START DATA SHOWN
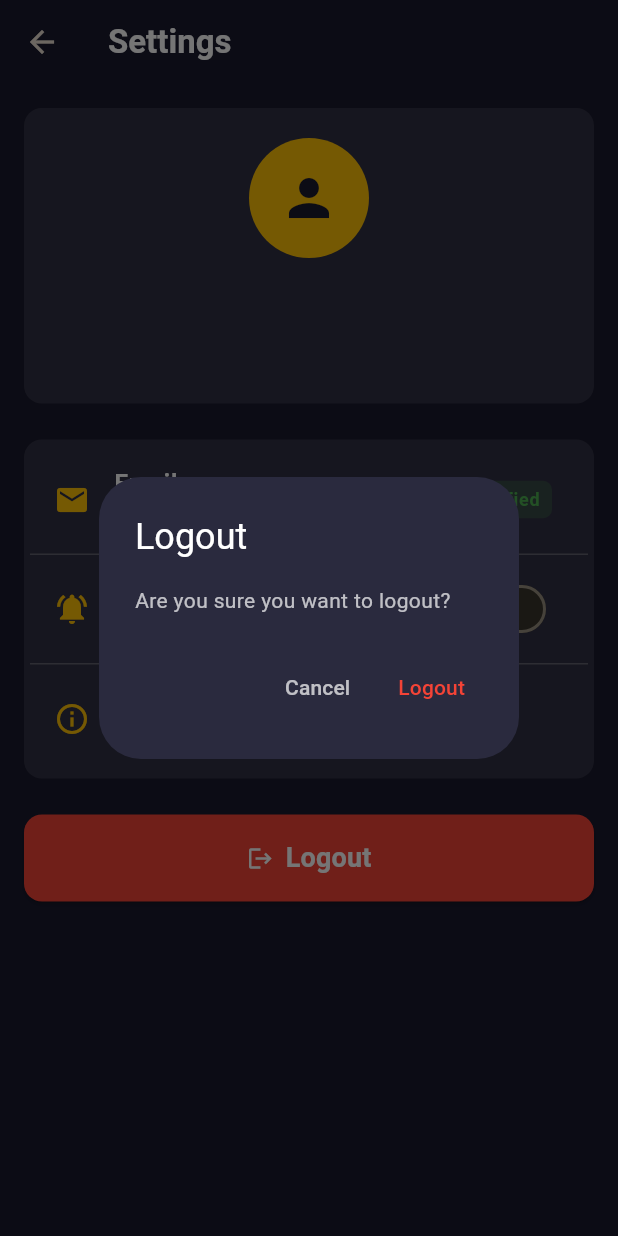
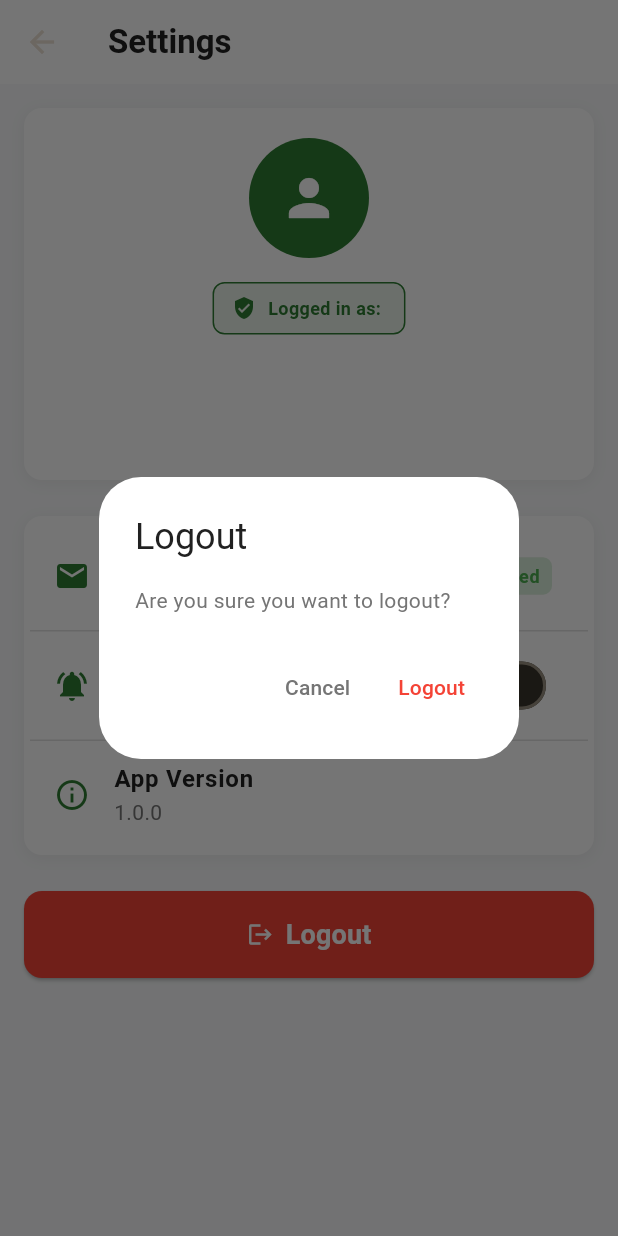
Before and after one commit to Tresorshingiro/KigaliDirectory, a Flutter app: the SettingsScreen screen opened directly, after a tap on "Logout", on a phone screen of 412 x 824 dp. Run offline on Flutter 3.47's test engine with Material 3 defaults, Android fonts, the phone set to English and light mode, and no system bars; our stand-ins replace cloud_firestore, firebase_auth, firebase_core, flutter_riverpod, google_maps_flutter; accounts and stored records are empty.

```diff
--- a/lib/screens/settings_screen.dart
+++ b/lib/screens/settings_screen.dart
@@ -13,11 +13,11 @@ class SettingsScreen extends ConsumerWidget {
 
     if (currentUser == null) {
       return const Scaffold(
-        backgroundColor: Color(0xFF1A1A2E),
+        backgroundColor: Color(0xFFF8F9FA),
         body: Center(
           child: Text(
             'Not logged in',
-            style: TextStyle(color: Colors.white),
+            style: TextStyle(color: Color(0xFF212121)),
           ),
         ),
       );
@@ -26,14 +26,14 @@ class SettingsScreen extends ConsumerWidget {
     final userProfileAsync = ref.watch(userProfileProvider(currentUser.uid));
 
     return Scaffold(
-      backgroundColor: const Color(0xFF1A1A2E),
+      backgroundColor: const Color(0xFFF8F9FA),
       appBar: AppBar(
-        backgroundColor: const Color(0xFF1A1A2E),
+        backgroundColor: Colors.white,
         elevation: 0,
         title: const Text(
           'Settings',
           style: TextStyle(
-            color: Colors.white,
+            color: Color(0xFF212121),
             fontWeight: FontWeight.bold,
           ),
         ),
@@ -47,18 +47,50 @@ class SettingsScreen extends ConsumerWidget {
             Container(
               padding: const EdgeInsets.all(20),
               decoration: BoxDecoration(
-                color: Colors.white.withOpacity(0.1),
+                color: Colors.white,
                 borderRadius: BorderRadius.circular(12),
+                boxShadow: [
+                  BoxShadow(
+                    color: Colors.black.withOpacity(0.05),
+                    blurRadius: 8,
+                    offset: const Offset(0, 2),
+                  ),
+                ],
               ),
               child: Column(
                 children: [
                   const CircleAvatar(
                     radius: 40,
-                    backgroundColor: Color(0xFFFFC107),
+                    backgroundColor: Color(0xFF2E7D32),
                     child: Icon(
                       Icons.person,
                       size: 40,
-                      color: Color(0xFF1A1A2E),
+                      color: Colors.white,
+                    ),
+                  ),
+                  const SizedBox(height: 16),
+                  // Show currently authenticated email prominently
+                  Container(
+                    padding: const EdgeInsets.symmetric(horizontal: 12, vertical: 8),
+                    decoration: BoxDecoration(
+                      color: Color(0xFF2E7D32).withOpacity(0.1),
+                      borderRadius: BorderRadius.circular(8),
+                      border: Border.all(color: Color(0xFF2E7D32), width: 1),
+                    ),
+                    child: Row(
+                      mainAxisSize: MainAxisSize.min,
+                      children: [
+                        Icon(Icons.verified_user, color: Color(0xFF2E7D32), size: 16),
+                        SizedBox(width: 8),
+                        Text(
+                          'Logged in as: ${currentUser.email}',
+                          style: TextStyle(
+                            color: Color(0xFF2E7D32),
+                            fontSize: 12,
+                            fontWeight: FontWeight.w600,
+                          ),
+                        ),
+                      ],
                     ),
                   ),
                   const SizedBox(height: 16),
@@ -67,7 +99,7 @@ class SettingsScreen extends ConsumerWidget {
                       if (profile == null) {
                         return const Text(
                           'Profile not found',
-                          style: TextStyle(color: Colors.white70),
+                          style: TextStyle(color: Color(0xFF757575)),
                         );
                       }
                       return Column(
@@ -75,7 +107,7 @@ class SettingsScreen extends ConsumerWidget {
                           Text(
                             profile.displayName,
                             style: const TextStyle(
-                              color: Colors.white,
+                              color: Color(0xFF212121),
                               fontSize: 24,
                               fontWeight: FontWeight.bold,
                             ),
@@ -84,7 +116,7 @@ class SettingsScreen extends ConsumerWidget {
                           Text(
                             profile.email,
                             style: const TextStyle(
-                              color: Colors.white70,
+                              color: Color(0xFF757575),
                               fontSize: 16,
                             ),
                           ),
@@ -92,7 +124,7 @@ class SettingsScreen extends ConsumerWidget {
                       );
                     },
                     loading: () => const CircularProgressIndicator(
-                      valueColor: AlwaysStoppedAnimation<Color>(Color(0xFFFFC107)),
+                      valueColor: AlwaysStoppedAnimation<Color>(Color(0xFF2E7D32)),
                     ),
                     error: (error, stack) => Text(
                       'Error loading profile',
@@ -109,8 +141,15 @@ class SettingsScreen extends ConsumerWidget {
             Container(
               padding: const EdgeInsets.all(4),
               decoration: BoxDecoration(
-                color: Colors.white.withOpacity(0.1),
+                color: Colors.white,
                 borderRadius: BorderRadius.circular(12),
+                boxShadow: [
+                  BoxShadow(
+                    color: Colors.black.withOpacity(0.05),
+                    blurRadius: 8,
+                    offset: const Offset(0, 2),
+                  ),
+                ],
               ),
               child: Column(
                 children: [
@@ -141,7 +180,7 @@ class SettingsScreen extends ConsumerWidget {
                     ),
                   ),
 
-                  const Divider(color: Colors.white24, height: 1),
+                  const Divider(color: Color(0xFFE0E0E0), height: 1),
 
                   // Location notifications toggle
                   _SettingsItem(
@@ -165,11 +204,11 @@ class SettingsScreen extends ConsumerWidget {
                           ),
                         );
                       },
-                      activeColor: const Color(0xFFFFC107),
+                      activeColor: const Color(0xFFFF8F00),
                     ),
                   ),
 
-                  const Divider(color: Colors.white24, height: 1),
+                  const Divider(color: Color(0xFFE0E0E0), height: 1),
 
                   // App version
                   const _SettingsItem(
@@ -189,21 +228,21 @@ class SettingsScreen extends ConsumerWidget {
                 final confirmed = await showDialog<bool>(
                   context: context,
                   builder: (context) => AlertDialog(
-                    backgroundColor: const Color(0xFF2A2A3E),
+                    backgroundColor: Colors.white,
                     title: const Text(
                       'Logout',
-                      style: TextStyle(color: Colors.white),
+                      style: TextStyle(color: Color(0xFF212121)),
                     ),
                     content: const Text(
                       'Are you sure you want to logout?',
-                      style: TextStyle(color: Colors.white70),
+                      style: TextStyle(color: Color(0xFF757575)),
                     ),
                     actions: [
                       TextButton(
                         onPressed: () => Navigator.of(context).pop(false),
                         child: const Text(
                           'Cancel',
-                          style: TextStyle(color: Colors.white70),
+                          style: TextStyle(color: Color(0xFF757575)),
                         ),
                       ),
                       TextButton(
@@ -218,7 +257,12 @@ class SettingsScreen extends ConsumerWidget {
                 );
 
                 if (confirmed == true) {
+                  // Sign out and invalidate all providers to clear cached state
                   await ref.read(authNotifierProvider.notifier).signOut();
+                  ref.invalidate(authStateProvider);
+                  ref.invalidate(currentUserProvider);
+                  ref.invalidate(allListingsProvider);
+                  ref.invalidate(userListingsProvider);
                 }
               },
               style: ElevatedButton.styleFrom(
@@ -265,19 +309,19 @@ class _SettingsItem extends StatelessWidget {
     return ListTile(
       leading: Icon(
         icon,
-        color: const Color(0xFFFFC107),
+        color: const Color(0xFF2E7D32),
       ),
       title: Text(
         title,
         style: const TextStyle(
-          color: Colors.white,
+          color: Color(0xFF212121),
           fontWeight: FontWeight.w600,
         ),
       ),
       subtitle: Text(
         subtitle,
         style: const TextStyle(
-          color: Colors.white70,
+          color: Color(0xFF757575),
           fontSize: 14,
         ),
       ),
```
END DATA SHOWN
#### [YOUR TASK]
Say how many lines in the entries include the word "fontSize", with no text around the number.

#### [RESPONSE BELOW]
4